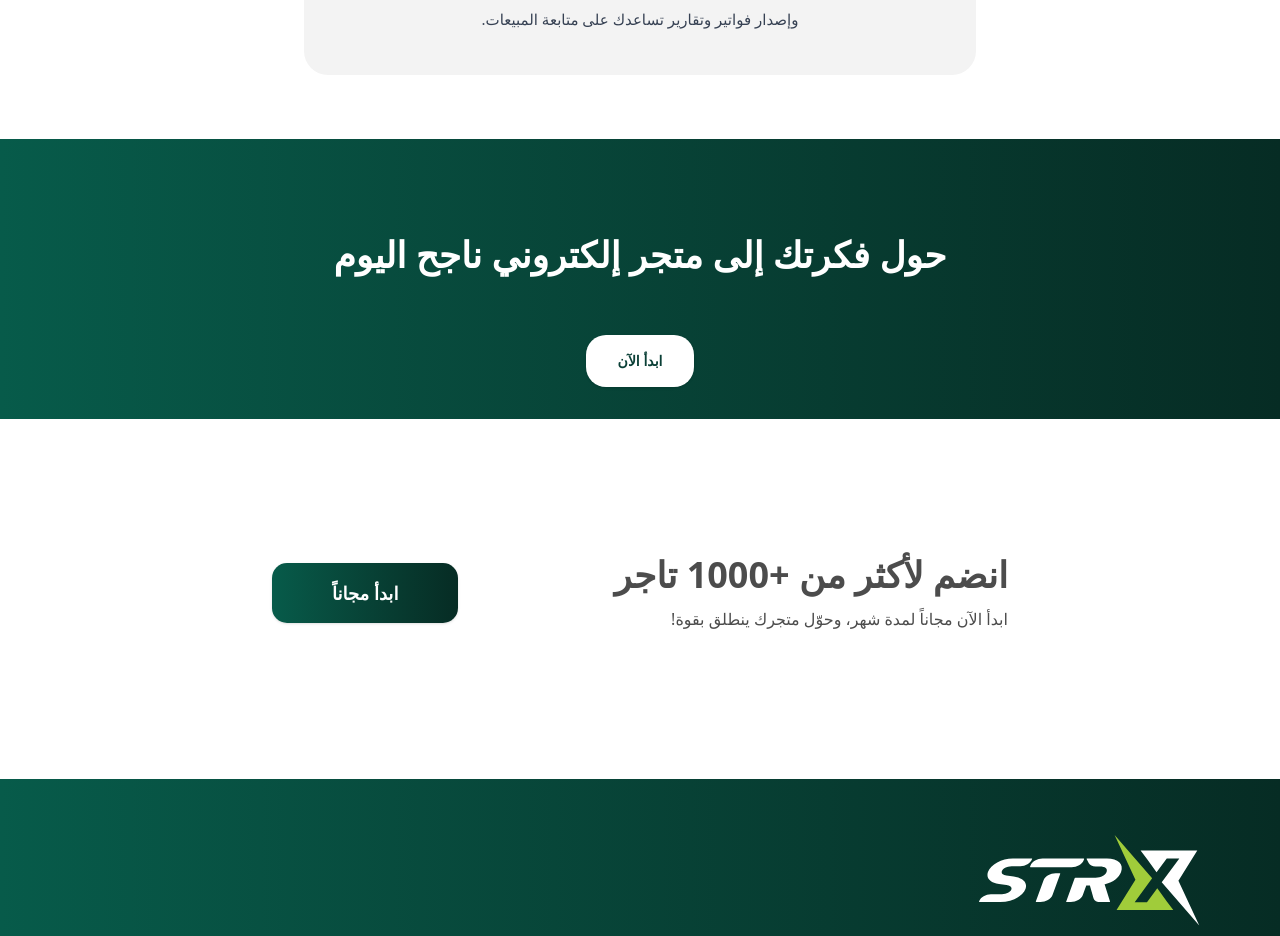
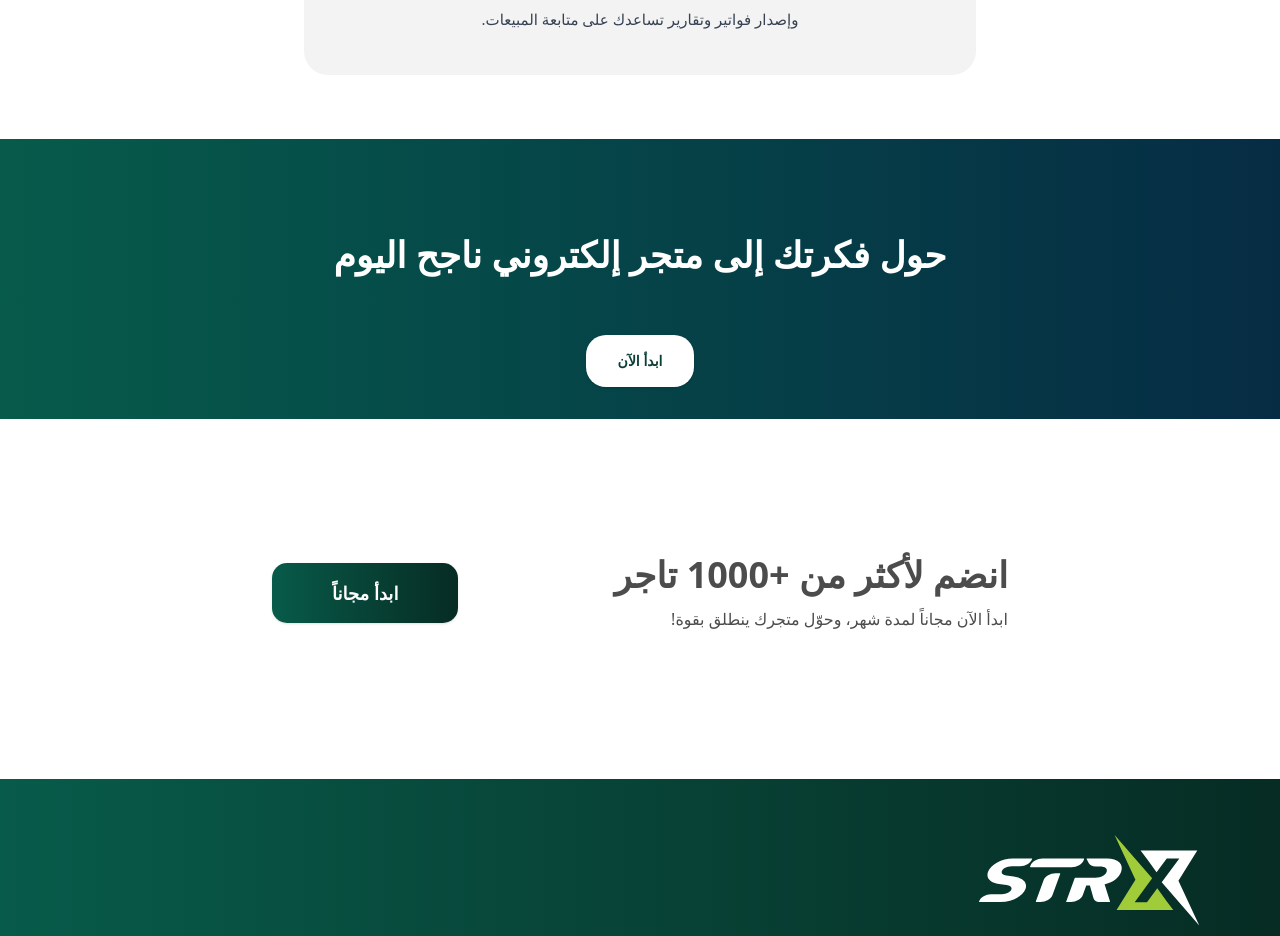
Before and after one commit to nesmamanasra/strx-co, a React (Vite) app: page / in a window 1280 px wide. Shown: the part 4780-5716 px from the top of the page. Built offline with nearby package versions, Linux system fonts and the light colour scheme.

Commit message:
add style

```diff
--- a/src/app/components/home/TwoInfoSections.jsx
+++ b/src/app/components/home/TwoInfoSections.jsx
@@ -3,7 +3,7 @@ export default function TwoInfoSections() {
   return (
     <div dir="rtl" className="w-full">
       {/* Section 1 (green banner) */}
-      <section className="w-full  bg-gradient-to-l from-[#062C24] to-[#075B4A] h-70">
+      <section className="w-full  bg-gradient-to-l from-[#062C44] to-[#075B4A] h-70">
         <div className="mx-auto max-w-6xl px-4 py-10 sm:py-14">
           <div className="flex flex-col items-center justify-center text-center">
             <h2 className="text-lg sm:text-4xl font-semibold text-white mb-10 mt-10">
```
——————————
◆ Exercise directions
Which lines above contain the word "full"? Copy each one.

◆ Exercise answer
     <div dir="rtl" className="w-full">
-      <section className="w-full  bg-gradient-to-l from-[#062C24] to-[#075B4A] h-70">
+      <section className="w-full  bg-gradient-to-l from-[#062C44] to-[#075B4A] h-70">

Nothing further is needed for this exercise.